Work to be completed
Working from the entries below, count every line that includes the word "className". Return the figure alone.

Data to use

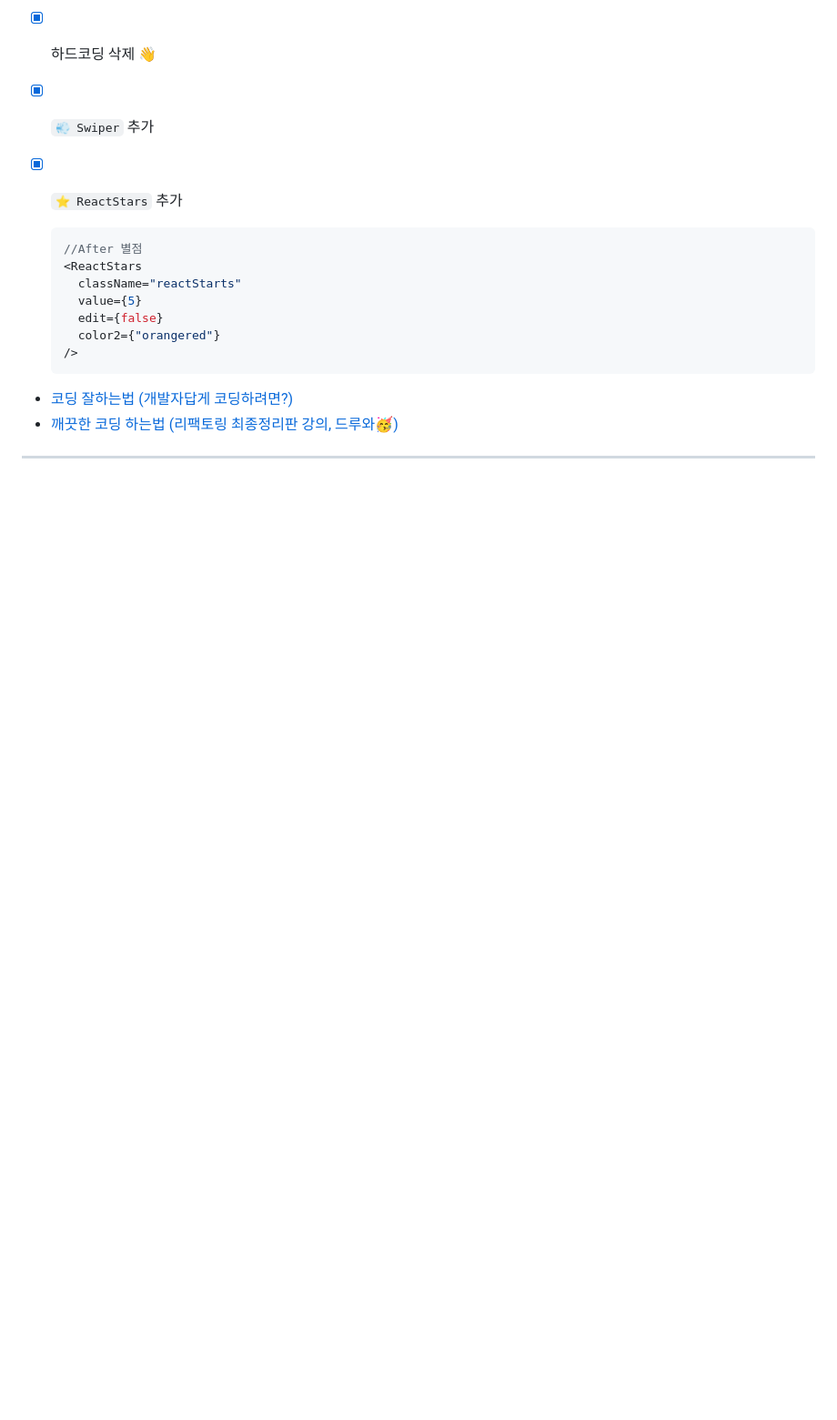
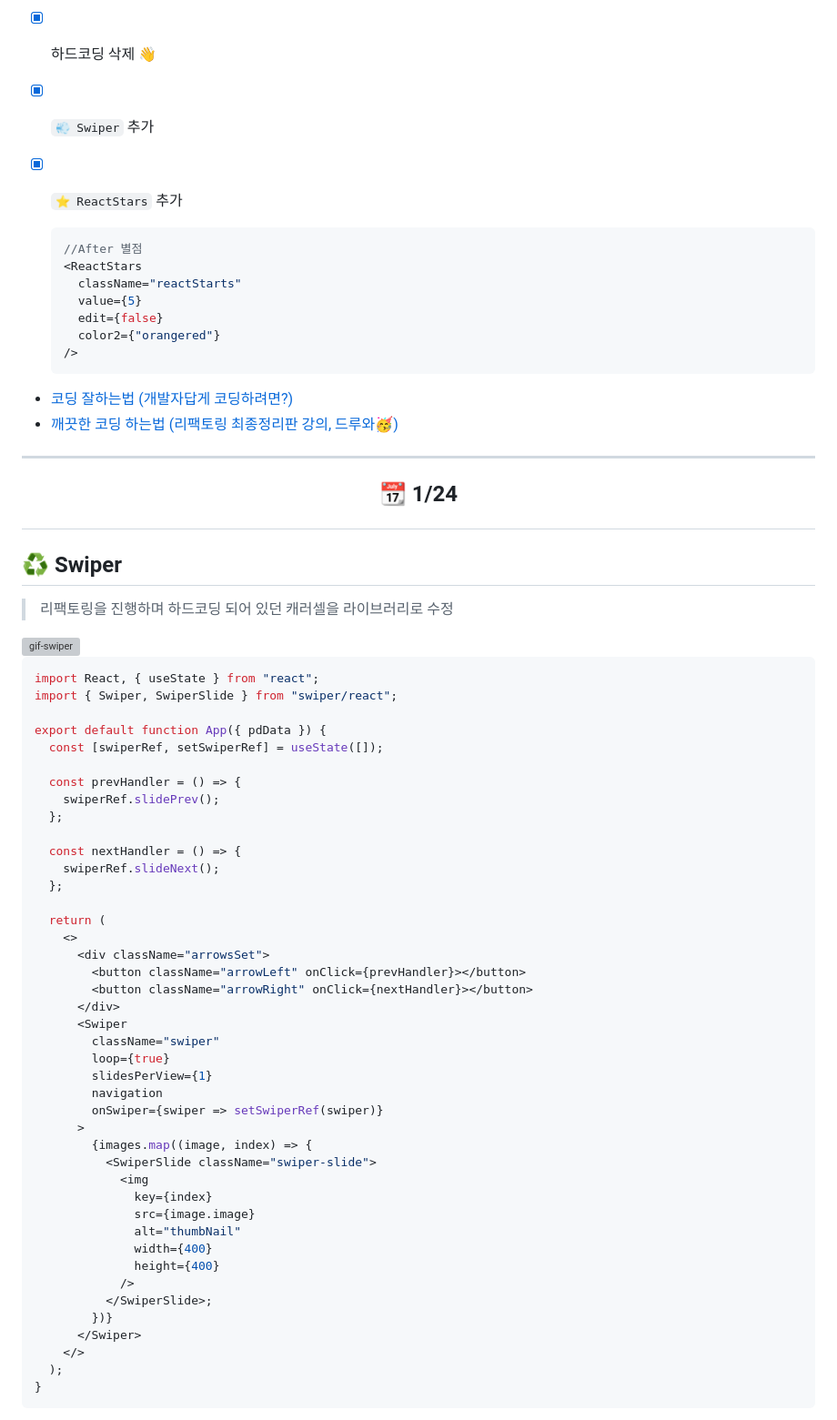
Before and after one commit to Dabnii/Dabnii.github.io, a Markdown page: Projects/2023.01/Jan.md, the part around one of its changes. Shown at 91% size. Drawn GitHub-style; blank space fills up the shorter version; grey boxes are pictures that could not be loaded.

````diff
--- a/Projects/2023.01/Jan.md
+++ b/Projects/2023.01/Jan.md
@@ -161,3 +161,57 @@ return array.find(x => × % 2 === 0) ;}
 - [깨끗한 코딩 하는법 (리팩토링 최종정리판 강의, 드루와🥳)](https://www.youtube.com/watch?v=81gaY3Du6OI)
 
 ---
+
+## <p align="center"> 📆 1/24
+
+## ♻️ Swiper
+
+> 리팩토링을 진행하며 하드코딩 되어 있던 캐러셀을 라이브러리로 수정
+
+<img align="center" src="https://user-images.githubusercontent.com/110847597/214536618-e989c78e-8735-4127-9336-6be9ec28f933.gif" alt="gif-swiper" />
+
+```jsx
+import React, { useState } from "react";
+import { Swiper, SwiperSlide } from "swiper/react";
+
+export default function App({ pdData }) {
+  const [swiperRef, setSwiperRef] = useState([]);
+
+  const prevHandler = () => {
+    swiperRef.slidePrev();
+  };
+
+  const nextHandler = () => {
+    swiperRef.slideNext();
+  };
+
+  return (
+    <>
+      <div className="arrowsSet">
+        <button className="arrowLeft" onClick={prevHandler}></button>
+        <button className="arrowRight" onClick={nextHandler}></button>
+      </div>
+      <Swiper
+        className="swiper"
+        loop={true}
+        slidesPerView={1}
+        navigation
+        onSwiper={swiper => setSwiperRef(swiper)}
+      >
+        {images.map((image, index) => {
+          <SwiperSlide className="swiper-slide">
+            <img
+              key={index}
+              src={image.image}
+              alt="thumbNail"
+              width={400}
+              height={400}
+            />
+          </SwiperSlide>;
+        })}
+      </Swiper>
+    </>
+  );
+}
+```
+
````
Also changed, not shown: other parts of Projects/2023.01/Jan.md (+57 -0 lines).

The answer
5